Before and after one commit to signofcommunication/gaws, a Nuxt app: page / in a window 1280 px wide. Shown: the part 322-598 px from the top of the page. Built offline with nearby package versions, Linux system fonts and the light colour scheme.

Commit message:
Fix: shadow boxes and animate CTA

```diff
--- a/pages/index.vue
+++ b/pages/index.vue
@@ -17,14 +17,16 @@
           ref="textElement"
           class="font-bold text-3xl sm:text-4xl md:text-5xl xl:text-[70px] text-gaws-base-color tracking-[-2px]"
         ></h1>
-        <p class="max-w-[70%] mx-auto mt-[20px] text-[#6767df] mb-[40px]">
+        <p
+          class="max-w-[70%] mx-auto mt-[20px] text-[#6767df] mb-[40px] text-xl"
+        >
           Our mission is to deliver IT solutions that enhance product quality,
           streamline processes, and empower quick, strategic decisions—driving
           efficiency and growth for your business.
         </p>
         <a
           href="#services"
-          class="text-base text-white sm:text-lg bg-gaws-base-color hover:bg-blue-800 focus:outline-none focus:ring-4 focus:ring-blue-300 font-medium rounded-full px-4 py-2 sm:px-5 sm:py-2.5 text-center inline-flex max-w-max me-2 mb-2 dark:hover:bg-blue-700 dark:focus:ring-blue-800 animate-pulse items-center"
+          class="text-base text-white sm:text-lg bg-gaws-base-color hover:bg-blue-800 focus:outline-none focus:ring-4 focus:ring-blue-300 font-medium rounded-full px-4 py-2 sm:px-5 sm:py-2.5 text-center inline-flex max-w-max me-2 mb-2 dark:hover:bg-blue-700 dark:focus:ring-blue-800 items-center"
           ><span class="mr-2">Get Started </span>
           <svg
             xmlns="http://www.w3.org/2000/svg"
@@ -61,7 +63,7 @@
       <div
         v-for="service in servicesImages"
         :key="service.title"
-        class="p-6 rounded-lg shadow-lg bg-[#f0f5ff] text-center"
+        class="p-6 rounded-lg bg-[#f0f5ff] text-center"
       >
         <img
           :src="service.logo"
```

--

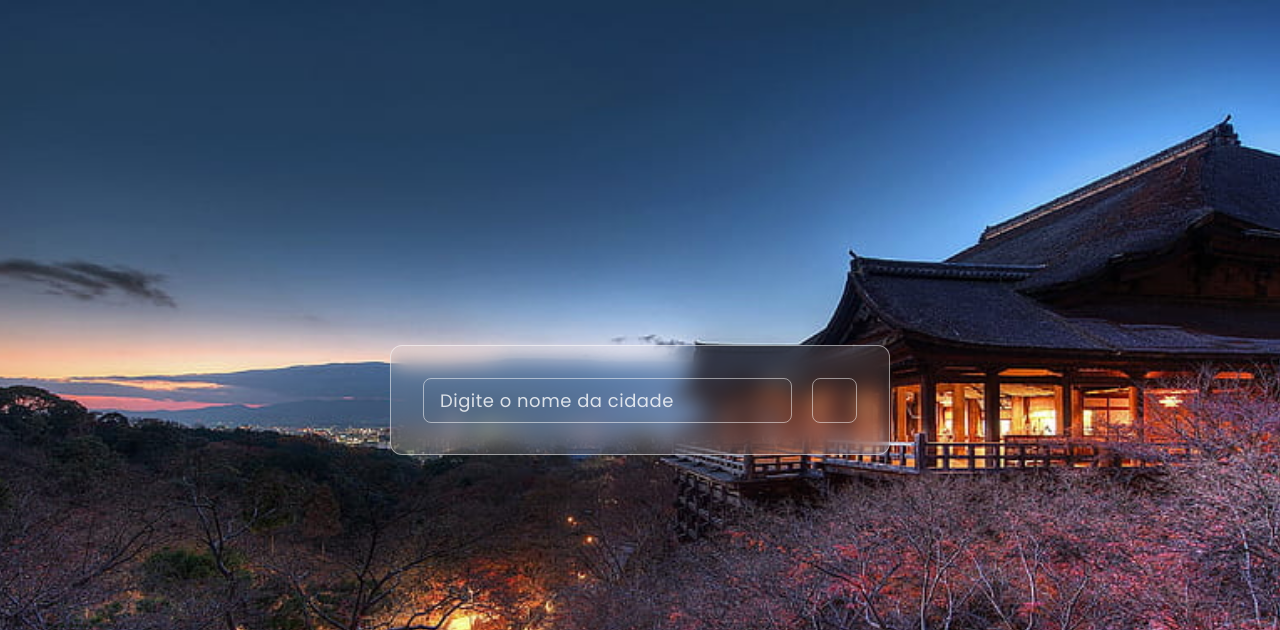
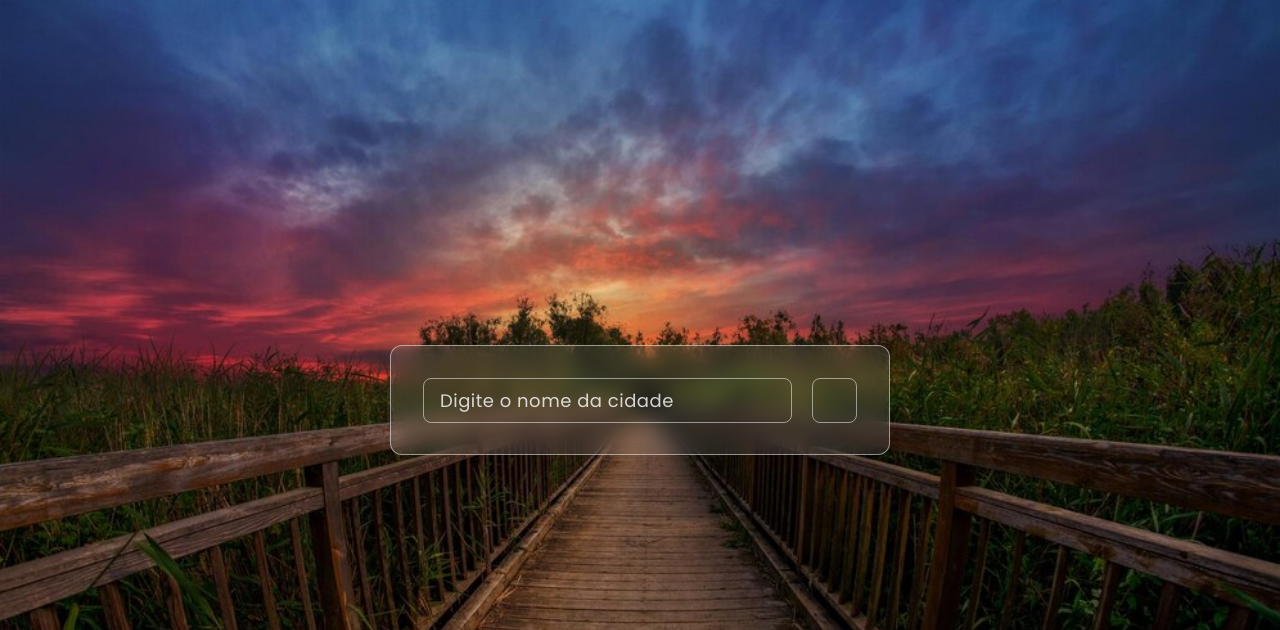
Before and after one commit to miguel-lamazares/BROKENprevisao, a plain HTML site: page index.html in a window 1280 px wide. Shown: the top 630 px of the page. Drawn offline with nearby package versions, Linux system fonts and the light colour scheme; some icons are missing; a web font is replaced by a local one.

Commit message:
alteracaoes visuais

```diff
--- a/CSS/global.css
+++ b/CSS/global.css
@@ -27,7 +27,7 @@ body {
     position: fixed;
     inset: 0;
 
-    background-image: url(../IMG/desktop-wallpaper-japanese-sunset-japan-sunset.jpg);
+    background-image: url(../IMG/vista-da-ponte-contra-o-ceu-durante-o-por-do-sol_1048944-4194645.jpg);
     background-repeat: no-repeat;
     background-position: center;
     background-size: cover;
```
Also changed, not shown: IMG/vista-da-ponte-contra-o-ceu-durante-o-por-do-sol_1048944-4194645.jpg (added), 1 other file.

...

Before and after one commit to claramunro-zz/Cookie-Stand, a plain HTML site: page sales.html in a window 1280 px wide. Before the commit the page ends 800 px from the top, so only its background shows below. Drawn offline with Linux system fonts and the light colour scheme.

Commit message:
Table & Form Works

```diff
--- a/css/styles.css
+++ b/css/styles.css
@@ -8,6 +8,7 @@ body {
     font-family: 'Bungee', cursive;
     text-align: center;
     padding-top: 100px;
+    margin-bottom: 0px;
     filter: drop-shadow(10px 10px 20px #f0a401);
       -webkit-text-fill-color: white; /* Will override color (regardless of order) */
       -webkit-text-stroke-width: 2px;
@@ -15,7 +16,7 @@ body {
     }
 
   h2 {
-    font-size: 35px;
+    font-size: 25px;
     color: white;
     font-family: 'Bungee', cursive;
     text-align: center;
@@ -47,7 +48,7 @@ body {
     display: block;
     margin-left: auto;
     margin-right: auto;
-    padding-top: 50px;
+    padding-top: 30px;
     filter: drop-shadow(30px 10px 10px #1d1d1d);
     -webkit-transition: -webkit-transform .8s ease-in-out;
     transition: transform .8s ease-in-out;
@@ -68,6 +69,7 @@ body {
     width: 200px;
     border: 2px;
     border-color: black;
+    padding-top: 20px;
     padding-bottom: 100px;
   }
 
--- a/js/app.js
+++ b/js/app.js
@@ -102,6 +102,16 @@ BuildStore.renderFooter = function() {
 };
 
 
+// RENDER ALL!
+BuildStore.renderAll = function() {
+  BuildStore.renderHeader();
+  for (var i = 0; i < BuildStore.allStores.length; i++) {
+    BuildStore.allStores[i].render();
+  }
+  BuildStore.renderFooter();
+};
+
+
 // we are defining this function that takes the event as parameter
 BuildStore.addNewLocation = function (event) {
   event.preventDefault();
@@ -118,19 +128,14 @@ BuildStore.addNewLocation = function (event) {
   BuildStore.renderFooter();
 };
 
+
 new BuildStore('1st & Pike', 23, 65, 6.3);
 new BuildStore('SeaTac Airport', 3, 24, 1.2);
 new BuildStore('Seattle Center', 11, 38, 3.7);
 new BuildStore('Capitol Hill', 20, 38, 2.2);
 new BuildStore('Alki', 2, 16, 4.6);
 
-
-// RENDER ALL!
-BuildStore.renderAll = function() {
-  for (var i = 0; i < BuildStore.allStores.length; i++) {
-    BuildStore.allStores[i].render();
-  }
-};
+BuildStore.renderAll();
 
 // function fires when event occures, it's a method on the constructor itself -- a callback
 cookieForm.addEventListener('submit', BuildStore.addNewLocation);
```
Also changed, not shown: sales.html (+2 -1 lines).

▶ **What the task requires**: Reply with only the number of lines in the entries that hold the word "index".

▶ **Task solution**: 3